Trump’s zero-tolerance enforcement policy, which split apart migrant families from April to June last year, may also have fueled the rush of migrants to the border, said Andrew Selee, president of the nonpartisan Migration Policy Institute, which focuses on immigration and integration issues.
Amid widespread criticism of the separations, Trump signed an executive order in June that called for families be kept together. Less than a week later, a federal judge ordered the administration to reunite parents and children who had been split apart.
“All of the sort of policy overreach by the Trump administration that has had to be abandoned at different points, either for political reasons or because of court injunctions, has led to news cycles that tell people where some of the opportunities are to enter the United States,” Selee said. “And smugglers use this information.”
Trump might be right that the policies of Mexico’s new leftist government may also be contributing to the situation.

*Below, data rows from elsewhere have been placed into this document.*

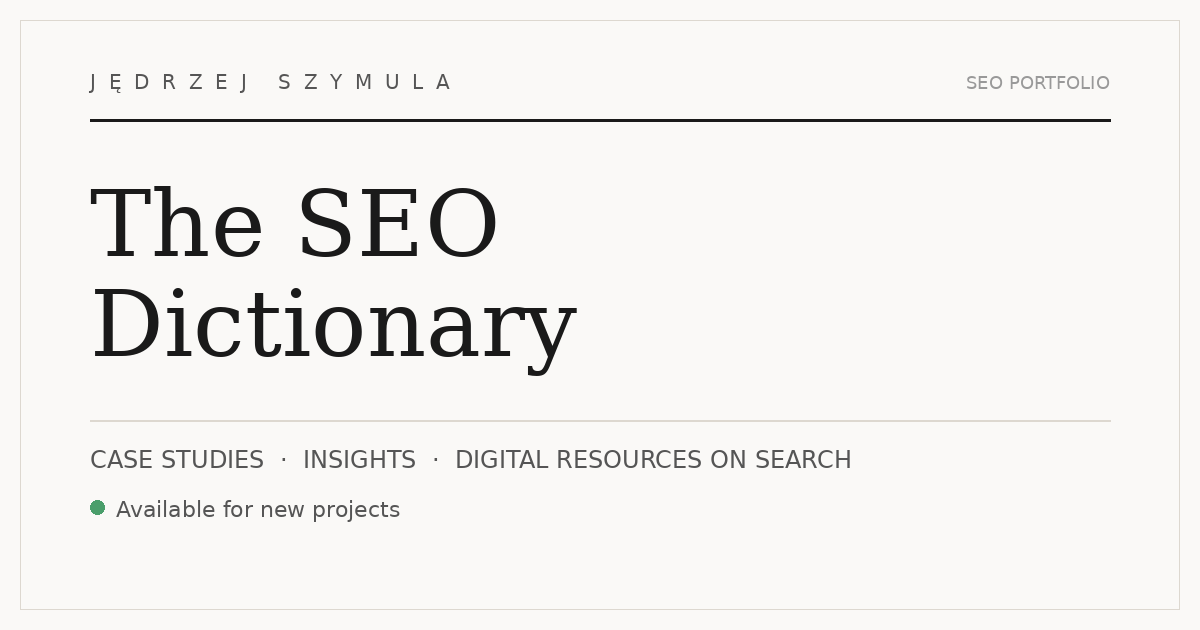
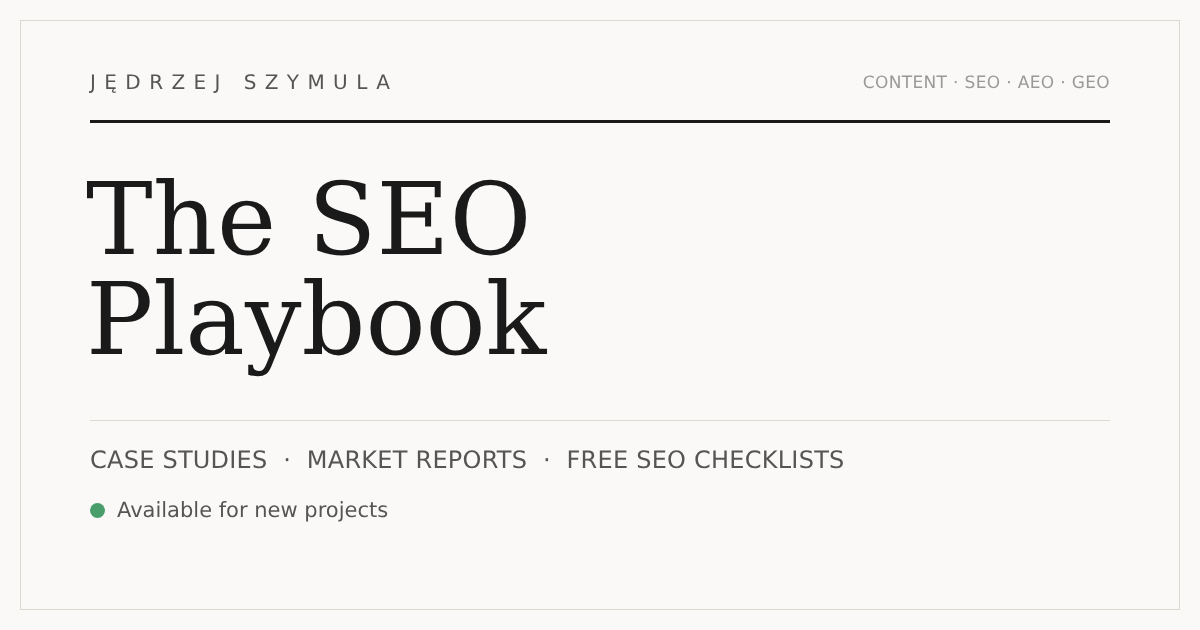
Rename to The SEO Playbook; solid background for city labels
- Masthead, OG title, OG image, README and package name.
- City labels on the globe sit on a solid paper box.
- Always revalidate /public scripts so a deploy never mixes old JS with new CSS.

Claude-Session: https://claude.ai/code/session_01VKqqrXFLfNE7WR1PCa9msm

diff --git a/src/styles/global.css b/src/styles/global.css
@@ -1,5 +1,5 @@
 /* ==========================================================================
-   The SEO Dictionary — shared stylesheet
+   The SEO Playbook — shared stylesheet
    Imported once in src/layouts/Base.astro, so every page gets it.
    No inline style="" attributes in pages: add a class here instead.
    ========================================================================== */
@@ -260,8 +260,9 @@ footer a:hover{color:var(--ink)}
 .globe-places{position:absolute;top:0;left:0;width:100%;height:100vh;height:100svh;z-index:1;pointer-events:none;overflow:hidden}
 .gplace{position:absolute;left:0;top:0;will-change:transform}
 .gplace-dot{position:absolute;left:-3.5px;top:-3.5px;width:7px;height:7px;border-radius:50%;background:var(--ink)}
-.gplace-name{position:absolute;left:9px;top:-26px;font-family:var(--font-sans);font-size:.62rem;font-weight:600;letter-spacing:.06em;
-  color:var(--ink);background:var(--paper);padding:.1rem .35rem;border-radius:1px;white-space:nowrap;line-height:1.5}
+.gplace-name{position:absolute;left:9px;top:-27px;display:block;font-family:var(--font-sans);font-size:.62rem;font-weight:600;letter-spacing:.06em;
+  color:var(--ink);background-color:var(--paper);padding:.15rem .4rem;border-radius:2px;white-space:nowrap;line-height:1.5;
+  box-shadow:0 0 0 2px var(--paper);opacity:1}   /* solid box: no globe dots through the letters */
 .gplace.is-left .gplace-name{left:auto;right:9px}
 /* Glitchy pop-up tags on the globe (index) */
 .globe-tags{position:absolute;top:0;left:0;width:100%;height:100vh;height:100svh;z-index:2;pointer-events:none;overflow:hidden;

diff --git a/public/site.js b/public/site.js
@@ -1,4 +1,4 @@
-// Shared behaviour across all pages of The SEO Dictionary
+// Shared behaviour across all pages of The SEO Playbook
 
 // Keep footer copyright year current automatically.
 document.querySelectorAll('#cur-year').forEach(function (el) {

diff --git a/CHANGELOG.md b/CHANGELOG.md
@@ -8,6 +8,15 @@ Running history of changes made to this site, kept so future sessions have conte
 
 
 
+
+## 2026-11-12 — "The SEO Playbook"
+
+- Site name changed from "The SEO Dictionary" to "The SEO Playbook": masthead on every page, OG title,
+  new `public/og-image.png`, README, package name.
+- City labels on the globe: solid paper box with a little more padding, so no globe dots show through letters.
+- `_headers`: scripts in `/public` (`globe.js`, `site.js`) are always revalidated, so visitors never get
+  an old script with new CSS after a deploy.
+
 ## 2026-11-12 — Globe: static cities, pulsing topic tags
 
 - City markers are static dots; the name sits on a paper-coloured label at full opacity, in its own

diff --git a/README.md b/README.md
@@ -1,4 +1,4 @@
-# The SEO Dictionary — Jędrzej Szymula
+# The SEO Playbook — Jędrzej Szymula
 
 Personal portfolio: case studies, knowledge entries and (soon) digital products.
 Built with [Astro](https://astro.build) and hosted for free on Cloudflare Pages.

After a surge of Central American families and children arrived at the U.S.-Mexico border in 2014, Mexico stepped up its own immigration enforcement. Mexican authorities arrested nearly 186,000 migrants in fiscal year 2015, according Mexican government statistics — more than the 145,000 non-Mexican migrants arrested by U.S. Border Patrol during the same period.
But while the cooperation largely continued during the first year of the Trump administration, the number of migrant arrests by Mexican authorities has fallen in recent months. Andrés Manuel López Obrador, who ran as a champion of the poor, assumed the presidency in December and has promoted a more welcoming message for migrants.

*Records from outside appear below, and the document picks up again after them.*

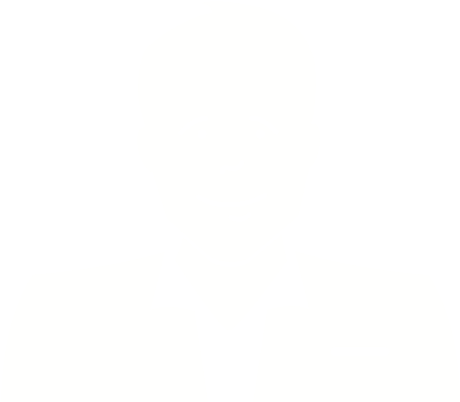
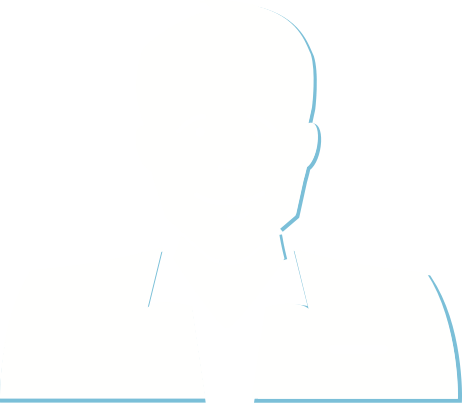
van alles gedaan en nog meer
ja ja, heel een dag werk.

diff --git a/stylesheets/main.css b/stylesheets/main.css
@@ -93,11 +93,8 @@ header .slogan {
   margin-bottom: 30px;
 }
 /* line 82, ../sass/main.sass */
-.explanation ol li {
-  padding-top: 195px;
-  background-image: url("../images/checklist.png");
-  background-repeat: no-repeat;
-  background-position: top center;
+.explanation ol li.questions {
+  padding-top: 215px;
   height: 300px;
   width: 340px;
   float: left;
@@ -105,38 +102,78 @@ header .slogan {
   color: #fffeff;
   line-height: 30px;
   text-align: center;
+  height: 300px;
+  width: 340px;
+  background-image: url("../images/checklist.png");
+  background-repeat: no-repeat;
+  background-position: center 30px;
+}
+/* line 98, ../sass/main.sass */
+.explanation ol li.lawyer {
+  padding-top: 215px;
+  height: 300px;
+  width: 340px;
+  float: left;
+  font-size: 20px;
+  color: #fffeff;
+  line-height: 30px;
+  text-align: center;
+  height: 300px;
+  width: 340px;
+  background-image: url("../images/jurist.png");
+  background-repeat: no-repeat;
+  background-position: top center;
+}
+/* line 114, ../sass/main.sass */
+.explanation ol li.done {
+  padding-top: 215px;
+  height: 300px;
+  width: 340px;
+  float: left;
+  font-size: 20px;
+  color: #fffeff;
+  line-height: 30px;
+  text-align: center;
+  height: 300px;
+  width: 340px;
+  background-image: url("../images/klaar.png");
+  background-repeat: no-repeat;
+  background-position: center 30px;
 }
 
-/* line 97, ../sass/main.sass */
-.information {
+/* line 133, ../sass/main.sass */
+section.information div.content {
+  width: 593px;
+  float: left;
+}
+/* line 136, ../sass/main.sass */
+section.information div.lawyer {
+  float: right;
   background-image: url("../images/Advocaat.png");
   background-repeat: no-repeat;
   background-position: top right;
-}
-/* line 98, ../sass/main.sass */
-.information p {
-  width: 593px;
-}
-/* line 100, ../sass/main.sass */
-.information h2 {
-  margin-bottom: 30px;
+  padding-top: 314px;
+  height: 0;
+  overflow: hidden;
+  width: 275px;
 }
 
-/* line 107, ../sass/main.sass */
+/* line 148, ../sass/main.sass */
 .product {
-  margin-top: 195px;
+  margin-top: 215px;
   text-align: center;
 }
-/* line 110, ../sass/main.sass */
+/* line 151, ../sass/main.sass */
 .product h2 {
   text-align: center;
+  padding-bottom: 30px;
 }
-/* line 112, ../sass/main.sass */
+/* line 154, ../sass/main.sass */
 .product h3 {
   margin-top: 30px;
   font-family: Ubuntu;
 }
-/* line 115, ../sass/main.sass */
+/* line 157, ../sass/main.sass */
 .product .terms, .product .contract {
   float: left;
   padding-top: 305px;
@@ -146,29 +183,71 @@ header .slogan {
   background-repeat: no-repeat;
   background-position: top center;
 }
-/* line 125, ../sass/main.sass */
-.product .terms a, .product .contract a {
-  margin-top: 30px;
+/* line 168, ../sass/main.sass */
+.product .terms p a, .product .contract p a {
+  margin-top: 45px;
 }
-/* line 127, ../sass/main.sass */
+/* line 170, ../sass/main.sass */
 .product .contract {
   float: right;
   background-image: url("../images/contract.png");
 }
 
-/* line 136, ../sass/main.sass */
+/* line 179, ../sass/main.sass */
 .testimonial blockquote {
   text-align: center;
 }
-/* line 138, ../sass/main.sass */
+/* line 181, ../sass/main.sass */
 .testimonial blockquote p {
   display: block;
   text-align: center;
   font-family: "Ubuntu-Italic";
-  font-size: 48px;
-  line-height: 86px;
+  font-size: 35px;
+  line-height: 63px;
 }
-/* line 145, ../sass/main.sass */
+/* line 188, ../sass/main.sass */
 .testimonial blockquote footer {
-  font-size: 30px;
+  padding-top: 20px;
+  font-size: 20px;
+}
+
+/* line 192, ../sass/main.sass */
+.contact {
+  margin-top: 215px;
+  text-align: center;
+}
+/* line 195, ../sass/main.sass */
+.contact h2 {
+  text-align: center;
+  padding-bottom: 30px;
+}
+/* line 198, ../sass/main.sass */
+.contact .mail, .contact .phone {
+  width: 490px;
+  padding-top: 100px;
+  height: 200px;
+}
+/* line 202, ../sass/main.sass */
+.contact .mail h2, .contact .phone h2 {
+  text-align: center;
+  padding-bottom: 30px;
+}
+/* line 205, ../sass/main.sass */
+.contact .mail h3, .contact .phone h3 {
+  margin-top: 30px;
+  font-family: Ubuntu;
+}
+/* line 208, ../sass/main.sass */
+.contact .mail {
+  float: left;
+  background-image: url("../images/mail@2x.png");
+  background-repeat: no-repeat;
+  background-position: top center;
+}
+/* line 215, ../sass/main.sass */
+.contact .phone {
+  float: right;
+  background-image: url("../images/phone@2x.png");
+  background-repeat: no-repeat;
+  background-position: top center;
 }

diff --git a/sass/main.sass b/sass/main.sass
@@ -79,12 +79,8 @@ header
 		text-align: center
 		margin-bottom: 30px
 	ol
-		li
-			padding-top: 195px
-			background:
-				image: url("../images/checklist.png")
-				repeat: no-repeat
-				position: top center
+		li.questions
+			padding-top: 215px
 			height: 300px
 			width: 340px
 			float: left
@@ -93,22 +89,68 @@ header
 			color: #FFFEFF
 			line-height: 30px
 			text-align: center
+			height: 300px
+			width: 340px
+			background:
+				image: url("../images/checklist.png")
+				repeat: no-repeat
+				position: center 30px
+		li.lawyer
+			padding-top: 215px
+			height: 300px
+			width: 340px
+			float: left
+			font:
+				size: 20px
+			color: #FFFEFF
+			line-height: 30px
+			text-align: center
+			height: 300px
+			width: 340px
+			background:
+				image: url("../images/jurist.png")
+				repeat: no-repeat
+				position: top center
+		li.done
+			padding-top: 215px
+			height: 300px
+			width: 340px
+			float: left
+			font:
+				size: 20px
+			color: #FFFEFF
+			line-height: 30px
+			text-align: center
+			height: 300px
+			width: 340px
+			background:
+				image: url("../images/klaar.png")
+				repeat: no-repeat
+				position: center 30px
 
-.information
-	p
+
+section.information
+	div.content
 		width: 593px
-	h2
-		margin-bottom: 30px
-	background:
-		image: url("../images/Advocaat.png")
-		repeat: no-repeat
-		position: top right
+		float: left
+	div.lawyer
+		float: right
+		background:
+			image: url("../images/Advocaat.png")
+			repeat: no-repeat
+			position: top right
+		padding-top: 314px
+		height: 0
+		overflow: hidden
+		width: 275px
+
 
 .product
-	margin-top: 195px
+	margin-top: 215px
 	text-align: center
 	h2
 		text-align: center
+		padding-bottom: 30px
 	h3
 		margin-top: 30px
 		font-family: Ubuntu
@@ -122,8 +164,9 @@ header
 			repeat: no-repeat
 			position: top center
 		p
-		a
-			margin-top: 30px
+
+			a
+				margin-top: 45px
 	.contract
 		float: right
 		background:
@@ -140,10 +183,41 @@ header
 			text-align: center
 			font:
 				family: "Ubuntu-Italic"
-				size: 48px
-			line-height: 86px
+				size: 35px
+			line-height: 63px
 		footer
-			font-size: 30px
+			padding-top: 20px
+			font-size: 20px
+
+.contact
+	margin-top: 215px
+	text-align: center
+	h2
+		text-align: center
+		padding-bottom: 30px
+	.mail, .phone
+		width: 490px
+		padding-top: 100px
+		height: 200px
+		h2
+			text-align: center
+			padding-bottom: 30px
+		h3
+			margin-top: 30px
+			font-family: Ubuntu
+	.mail
+		float: left
+		background:
+			image: url("../images/mail@2x.png")
+			repeat: no-repeat
+			position: top center
+
+	.phone
+		float: right
+		background:
+			image: url("../images/phone@2x.png")
+			repeat: no-repeat
+			position: top center
 
 
 

diff --git a/index.html b/index.html
@@ -29,18 +29,21 @@
 			<section class="explanation">
 				<h2>Juridisch Geregeld in 3 stappen</h2>
 				<ol>
-					<li>Beantwoord onze vragenlijst</li>
-					<li>Personelijk contact met onze jurist</li>
-					<li>Je document is klaar voor gebruik</li>
+					<li class="questions">Beantwoord onze vragenlijst</li>
+					<li class="lawyer">Personelijk contact met onze jurist</li>
+					<li class="done">Je document is klaar voor gebruik</li>
 				</ol>
 				<div class="clear"></div>
 			</section>
 
 			<section class="information">
-				<h2>Zo hebben wij het juridisch geregeld</h2>
-				<p>
-					Wij helpen je op weg bij, wat voor ons, basis vraagstukken zijn. Algemene voorwaarden, (arbeids)contracten, maar wij kunnen je ook helpen om een door jou geschreven offerte al dan niet beter te formuleren en in lijn te trekken met de algemene voorwaarden die je al hebt of van ons eerder hebt ontvangen.
-				</p>
+				<div class="content">
+					<h2>Zo hebben wij het juridisch geregeld</h2>
+					<p>
+						Wij helpen je op weg bij, wat voor ons, basis vraagstukken zijn. Algemene voorwaarden, (arbeids)contracten, maar wij kunnen je ook helpen om een door jou geschreven offerte al dan niet beter te formuleren en in lijn te trekken met de algemene voorwaarden die je al hebt of van ons eerder hebt ontvangen.
+					</p>
+				</div>
+				<div class="lawyer"></div>
 				<div class="clear"></div>
 			</section>
 
@@ -48,14 +51,14 @@
 			<section class="product">
 				<h2>Onze producten</h2>
 				<div class="terms">
-					<h3>Algemene voorwaarden</h2>
+					<h3>Algemene voorwaarden</h3>
 					<p>
 						Een algemene voorwaarden is voor geen een freelancer of bedrijf iets nieuws. Iedereen is er bekend mee.
 					</p>
 					<a href="#" class="button">koop nu</a>
 				</div>
 				<div class="contract">
-					<h3>Arbeidscontract</h2>
+					<h3>Arbeidscontract</h3>
 					<p>
 						Een arbeidscontract is een overeenkomst tussen een werknemer en een werkgever, waarin werkafspraken staan.
 					</p>
@@ -69,7 +72,13 @@
 					<p>"Helder, makkelijk in gebruik, zeer betaalbaar en alles bij elkaar!"</p>
 					<footer>—Anne Burgaud</footer>
 				</blockquote>
+				<div class="clear"></div>
 			</section>
+
+			<section class="contact">
+				<h2>Neem contact op met juridisch geregeld</h2>
+				<div class="mail"> <h3>Mail ons: anne@juridischgeregeld.nl</h3></div>
+				<div class="phone"> <h3>Bel ons: 020-6970000</h3></div>
 		</div>
 	</body>
 </html>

Why can companies still silence us with mandatory arbitration?
By Moira Donegan When it was revealed in October that Andy Rubin received a $90m exit package after being forced to resign over a credible sexual har...
Scindia camp wins big in MP Cabinet expansion, Shivraj inducts ministers with eye on bypolls: 10 points
The Jyotiraditya Scindia camp of former Congress MLAs won big at the Madhya Pradesh cabinet expansion. 11 ministers from his camp were inducted in the...
NIA makes 6th arrest in 2019 Pulwama attack, key JeM aide held
Mohd Iqbal Rather had facilitated the movement of Jaish-e-Mohammed (JeM) terrorist Muhammed Umar Farooq, a key conspirator in the Pulwama attack case....
China To Take Countermeasures If UK Extends Hong Kong Citizenship Plan
Britain's offer came in response to a sweeping new security law that China unveiled for the former British territory this week. London, United King...
The real face of Pakistan-sponsored terrorism in Jammu and Kashmir
(By Press section, Consulate General of India in New York) The real face of Pakistan-sponsored terrorism in Jammu and Kashmir was recently revealed as...
Indo American Press Club Holds Virtual Induction Ceremony
Dr. Joseph Chalil Inducted As Chairman, Dr. S.S. Lal As President of IPAC (Press Release By AJAY GHOSH) New York : During a solemn virtual ceremony...
Across the world, dictatorial regimes use Covid-19 to quash press freedom
Perhaps we shouldn't be surprised by attacks on press freedoms and journalists around the world amid the Covid-19 pandemic. We've seen this pattern be...
Maharashtra Government Moves Supreme Court Alleging Browbeating by Television Anchor
Arnab Goswami had moved the apex court seeking quashing of the Complaints and FIRs filed against him by Congress leaders in different states across In...
Bengal Govt Cracks Down on Nearly 300 Ration Dealers for Corruption, Retrieves Stolen Food Items
On April 16, CM Mamata Banerjee had announced the removal of the secretary of the Bengal food and supplies department amid allegations of ration malpr...
More Cases in Delhi, Mumbai Because People Did Not Follow Lockdown Properly, Says Health Minister
Dr Harshvardhan said rural India has responded better to the crisis and insisted that India is not in stage-3 of transmission of the coronavirus. (...
© All rights Reserved. The south Asian, Published Weekly from New york.